**Description of the task:** Locate the string "this" in the records below. Copy every line where it occurs.

____________________

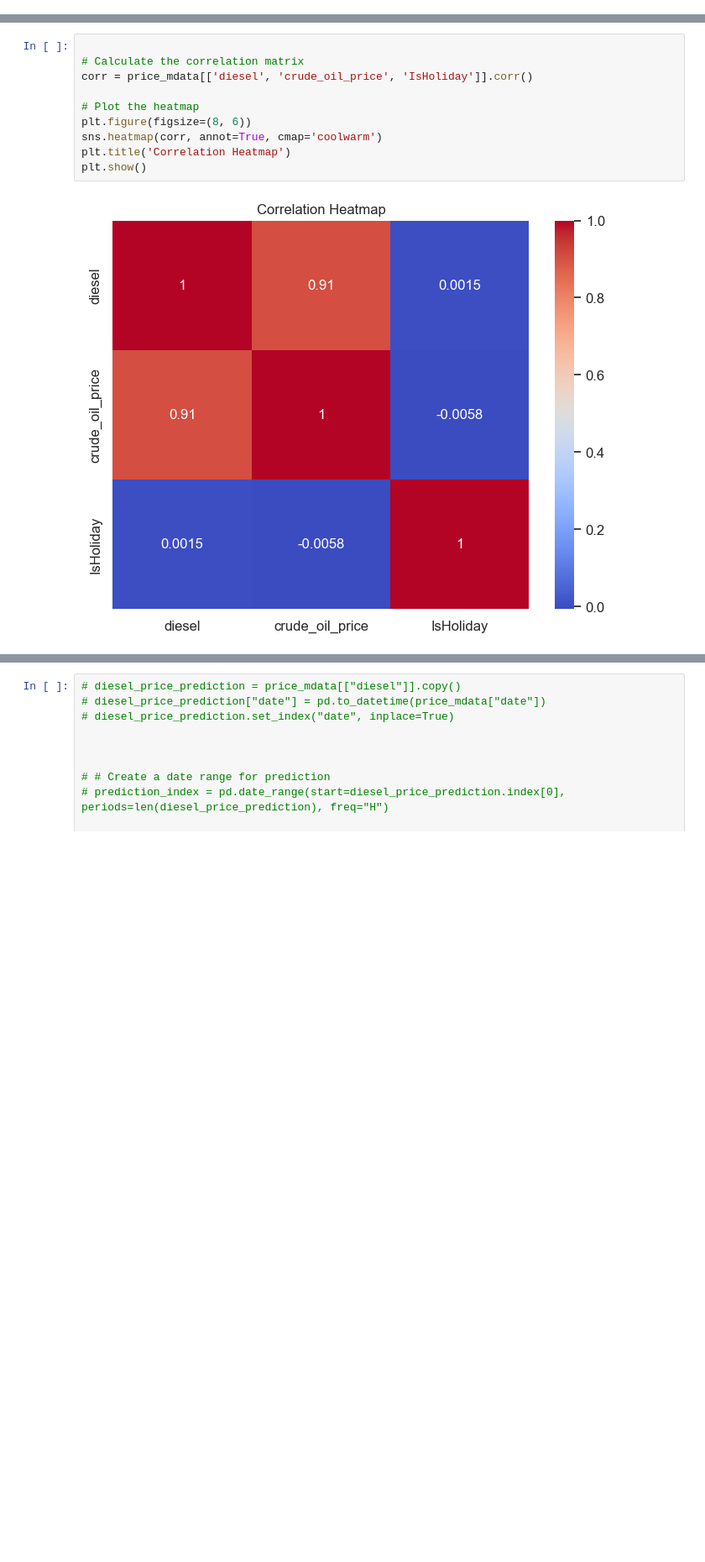
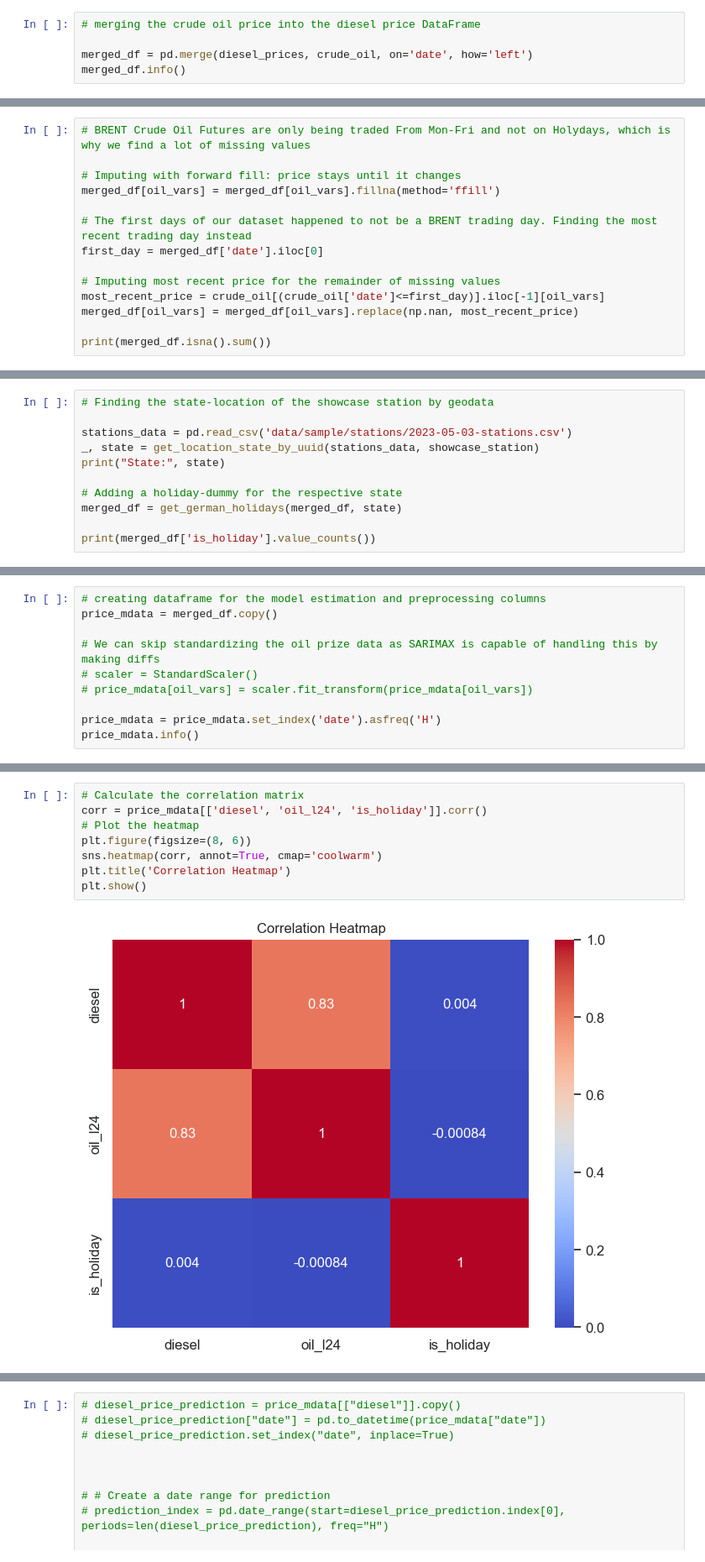
Before and after one commit to petrol-price-predictor/jurassic-juice-juggler, a Jupyter notebook: ts_SARIMAX-1.ipynb, the cells around one changed output, grey strips where cells are left out. Shown at 84% size. Saved outputs shown, nothing was run; the diff lists cells and outputs as text; blank space fills up the shorter version.

Commit message:
some refactorization of SARIMAX

```diff
--- a/ts_SARIMAX-1.ipynb
+++ b/ts_SARIMAX-1.ipynb
@@ -286,0 +97,5 @@ Name: IsHoliday, dtype: int64
+# %%
+# merging the crude oil price into the diesel price DataFrame
+
+merged_df = pd.merge(diesel_prices, crude_oil, on='date', how='left')
+merged_df.info()
@@ -286,0 +114,14 @@ Name: IsHoliday, dtype: int64
+# %%
+# BRENT Crude Oil Futures are only being traded From Mon-Fri and not on Holydays, which is why we find a lot of missing values
+
+# Imputing with forward fill: price stays until it changes
+merged_df[oil_vars] = merged_df[oil_vars].fillna(method='ffill')
+
+# The first days of our dataset happened to not be a BRENT trading day. Finding the most recent trading day instead
+first_day = merged_df['date'].iloc[0]
+
+# Imputing most recent price for the remainder of missing values
+most_recent_price = crude_oil[(crude_oil['date']<=first_day)].iloc[-1][oil_vars]
+merged_df[oil_vars] = merged_df[oil_vars].replace(np.nan, most_recent_price)
+
+print(merged_df.isna().sum())
@@ -286,0 +134,11 @@ Name: IsHoliday, dtype: int64
+# %%
+# Finding the state-location of the showcase station by geodata
+
+stations_data = pd.read_csv('data/sample/stations/2023-05-03-stations.csv')
+_, state = get_location_state_by_uuid(stations_data, showcase_station)
+print("State:", state)
+
+# Adding a holiday-dummy for the respective state
+merged_df = get_german_holidays(merged_df, state)
+
+print(merged_df['is_holiday'].value_counts())
@@ -286,0 +159,10 @@ Name: IsHoliday, dtype: int64
+# %%
+# creating dataframe for the model estimation and preprocessing columns
+price_mdata = merged_df.copy()
+
+# We can skip standardizing the oil prize data as SARIMAX is capable of handling this by making diffs
+# scaler = StandardScaler()
+# price_mdata[oil_vars] = scaler.fit_transform(price_mdata[oil_vars])
+
+price_mdata = price_mdata.set_index('date').asfreq('H')
+price_mdata.info()
@@ -287,12 +182,10 @@ Name: IsHoliday, dtype: int64
 # %%
-
 # Calculate the correlation matrix
-corr = price_mdata[['diesel', 'crude_oil_price', 'IsHoliday']].corr()
-
+corr = price_mdata[['diesel', 'oil_l24', 'is_holiday']].corr()
 # Plot the heatmap
 plt.figure(figsize=(8, 6))
 sns.heatmap(corr, annot=True, cmap='coolwarm')
 plt.title('Correlation Heatmap')
 plt.show()
 # %% [output]
-[figure, old version]
+[figure, new version]
```
Also changed, not shown: parts of 32 cells of this notebook, 4 other files.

____________________

**Completed task:**
+# We can skip standardizing the oil prize data as SARIMAX is capable of handling this by making diffs
Also changed, not shown: parts of 32 cells of this notebook, 4 other files.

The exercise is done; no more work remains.